NEW YORK – As Donald Trump revives the two-decade old Vince Foster case, the charge that the cause of death of the top aide and close friend of the Clintons may not have been suicide has once again been dismissed as the stuff of “right-wing conspiracy theory.”
But less than three months ago, WND reported a resignation letter surfaced from the lead investigator in independent counsel Robert Fiske’s investigation of the Foster case, Miguel Rodriguez, outlining evidence of his charge that the case was fixed.
Thirteen years ago, WND reported Rodriguez, an assistant U.S. attorney, made an audio recording in which he charged the suicide ruling was predetermined, the crime scene was altered and major newspaper editors killed stories by reporters pursuing the truth.
“This whole notion of [Fiske and Starr] doing an honest investigation is laughable,” Rodriguez says in the tape.
In his resignation letter, Rodriquez refers to photographs showing a wound on Foster’s neck that was not mentioned in Starr’s official government report.
The obvious questions: How could a suicide victim be found with two wounds, a .38-caliber gunshot into the mouth that exited through his head and another wound on the right side of his neck that one of the paramedics described as a small-caliber bullet hole?

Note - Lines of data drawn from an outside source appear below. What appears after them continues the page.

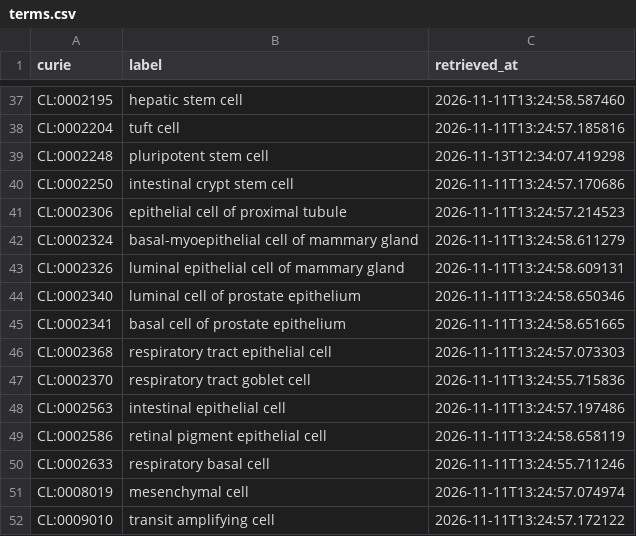
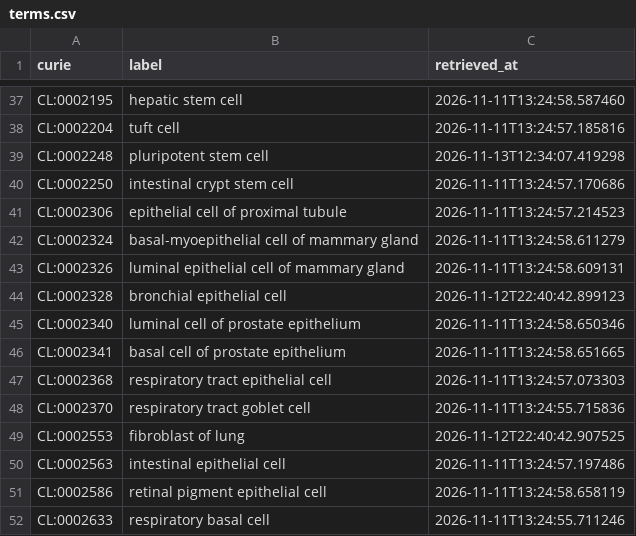
Before and after one commit to monarch-initiative/nams-registry, a CSV file: cache/cl/terms.csv, drawn as a sheet; only a part is shown, gaps mark what is left out; the shorter side is filled out with more unchanged rows.

```diff
--- a/cache/cl/terms.csv
+++ b/cache/cl/terms.csv
@@ -43,2 +43,3 @@ CL:0002324,basal-myoepithelial cell of mammary gland,2026-11-11T13:24:58.611279
 CL:0002326,luminal epithelial cell of mammary gland,2026-11-11T13:24:58.609131
+CL:0002328,bronchial epithelial cell,2026-11-12T22:40:42.899123
 CL:0002340,luminal cell of prostate epithelium,2026-11-11T13:24:58.650346
@@ -47,2 +48,3 @@ CL:0002368,respiratory tract epithelial cell,2026-11-11T13:24:57.073303
 CL:0002370,respiratory tract goblet cell,2026-11-11T13:24:55.715836
+CL:0002553,fibroblast of lung,2026-11-12T22:40:42.907525
 CL:0002563,intestinal epithelial cell,2026-11-11T13:24:57.197486
```
Also changed, not shown: cache/enums/celltypeenum_71d6b20605b8.csv, 2 other files.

And why would the government investigators go to great lengths to cover it up?
National Archives discovery
In 2009, two documents created by Rodriguez were discovered in the National Archives by researchers Hugh Turley and Patrick Knowlton.
But Knowlton was not just any amateur researcher. He was a grand jury witness who happened to be in Fort Marcy Park the day Foster died and noticed discrepancies that were never addressed by Starr’s report.
Allan Favish, a Los Angeles attorney who took a Freedom of Information Act case all the way to the Supreme Court seeking access to photographs of Foster’s body as it lay in the park, said he started looking into the case shortly after Foster’s death in 1993.
It was Favish who brought the National Archives discoveries by Turley and Knowlton to the attention of WND.
“It all started in the mid-1990s, not too long after Foster’s death, and I saw on the Internet, which was very unsophisticated at the time, some people posting things about the death,” Favish told WND. “Hugh Turley was involved very early on along with Knowlton.”
Rodriguez’s resignation letter to Starr, dated Jan. 17, 1995, says he was quitting because evidence was being overlooked in a rush to judgment in favor of suicide and closing the grand-jury investigation.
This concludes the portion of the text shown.